'Fraud victim' says no strained relationship with bank
A MAN who claims he was duped out of millions of dollars by two Sunshine Coast men says he had an excellent relationship with his bank and it was not pressuring him to pay down his $11 million debt in the wake of the global financial crisis.
Wilhelmus van Zetten denied he had a "strained relationship" with Westpac as he told a Brisbane District Court jury he planned to use some of the money from the sale of his Yalanga Station to repay loans.
The property was valued at $40 million in 2007, but sold to a company called Nexis Holdings Ltd in 2010 for $25 million in cash and shares.
Nexis directors Rahoul Ray and Erwin Walter Filler are accused of duping Mr van Zetten and his wife Maureen into trading the farming property for "worthless" shares in Nexis, which was delisted after it floated on the Frankfurt stock exchange.
Nexis's main business was mass-producing cheap housing from recycled waste products and its operators told Mr van Zetten it had a deal in China, the court heard.
The Crown alleges they tricked the van Zettens into making payments of $900,000 to the Commonwealth Bank and more than $1 million in stamp duty.
Mr Ray and Mr Filler have pleaded not guilty to eight counts of fraud.
Under questioning from Mr Filler's defence counsel Greg McGuire and Mr Ray's barrister Damian Walsh, Mr van Zetten dismissed emails showing him telling the accused he was having difficulties with his bank as the global financial crisis reached Australia.

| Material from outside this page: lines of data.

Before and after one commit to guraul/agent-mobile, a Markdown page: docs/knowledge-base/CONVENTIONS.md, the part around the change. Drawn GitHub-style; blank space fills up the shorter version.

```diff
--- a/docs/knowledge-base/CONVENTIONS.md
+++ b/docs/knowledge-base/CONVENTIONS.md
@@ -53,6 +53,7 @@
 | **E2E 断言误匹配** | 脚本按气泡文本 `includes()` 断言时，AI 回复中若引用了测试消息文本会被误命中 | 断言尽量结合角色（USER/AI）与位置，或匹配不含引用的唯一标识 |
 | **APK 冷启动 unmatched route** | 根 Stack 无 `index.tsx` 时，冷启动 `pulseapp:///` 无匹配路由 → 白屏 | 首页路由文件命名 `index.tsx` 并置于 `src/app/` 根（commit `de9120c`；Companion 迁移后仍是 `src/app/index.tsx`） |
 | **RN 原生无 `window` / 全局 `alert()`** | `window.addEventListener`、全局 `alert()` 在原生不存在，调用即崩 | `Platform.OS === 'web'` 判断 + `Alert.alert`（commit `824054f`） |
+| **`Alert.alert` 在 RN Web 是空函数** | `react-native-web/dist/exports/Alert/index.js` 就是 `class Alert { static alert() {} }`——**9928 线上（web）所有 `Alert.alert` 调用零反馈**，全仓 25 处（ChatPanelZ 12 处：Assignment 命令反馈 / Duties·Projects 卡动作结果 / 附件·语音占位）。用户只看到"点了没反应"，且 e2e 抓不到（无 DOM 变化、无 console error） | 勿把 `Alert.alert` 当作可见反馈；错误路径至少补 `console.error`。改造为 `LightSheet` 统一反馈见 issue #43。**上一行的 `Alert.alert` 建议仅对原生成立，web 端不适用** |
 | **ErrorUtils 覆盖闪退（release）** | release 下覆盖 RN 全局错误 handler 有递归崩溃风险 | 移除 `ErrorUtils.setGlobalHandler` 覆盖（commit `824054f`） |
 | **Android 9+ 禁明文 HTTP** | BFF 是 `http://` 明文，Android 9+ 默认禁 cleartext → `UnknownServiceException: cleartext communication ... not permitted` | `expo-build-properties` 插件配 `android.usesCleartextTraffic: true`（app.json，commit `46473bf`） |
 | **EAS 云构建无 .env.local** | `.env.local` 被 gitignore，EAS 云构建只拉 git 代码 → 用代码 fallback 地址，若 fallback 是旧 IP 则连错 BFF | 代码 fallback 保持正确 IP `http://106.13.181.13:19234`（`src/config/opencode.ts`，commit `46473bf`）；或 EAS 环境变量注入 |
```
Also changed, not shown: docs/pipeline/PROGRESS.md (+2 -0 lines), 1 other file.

He conceded he needed to "restructure" his business dealings because the GFC might deplete the value of his property portfolio.
Westpac held a mortgage over Yalanga, Mr van Zetten said.
"This was manoeuvring again in order to get the money," Mr van Zetten said of why he told Mr Ray and Mr Filler his relationship with Westpac was "strained".
"It was posturing, manoeuvring to try and get Mr Ray to release the $900,000 to us as a cash guarantee.
"I had the support of Westpac until April, 2011 and I stick by that."
Mr van Zetten told the court he had no concerns over the value of the shares the men offered him as part payment for his property.
He said he spoke to another Sunshine Coast businessman who had struck a similar deal with the accused and that conversation left him feeling confident about the deal.
"I never doubted the shares had value," Mr van Zetten said.
Crown Prosecutor Jason Robson last week told the court Mr Ray and Mr Filler offered to pay for half the negotiated $14 million Yalanga deal in company shares.
The van Zetten family's Suncoast Pastoral Company previously received over $5 million in cash towards the purchase of Yalanga in regards to the deal.
The $5 million went to paying down bank debt.
The trial before Judge Julie Dick continues.
- ARM NEWSDESK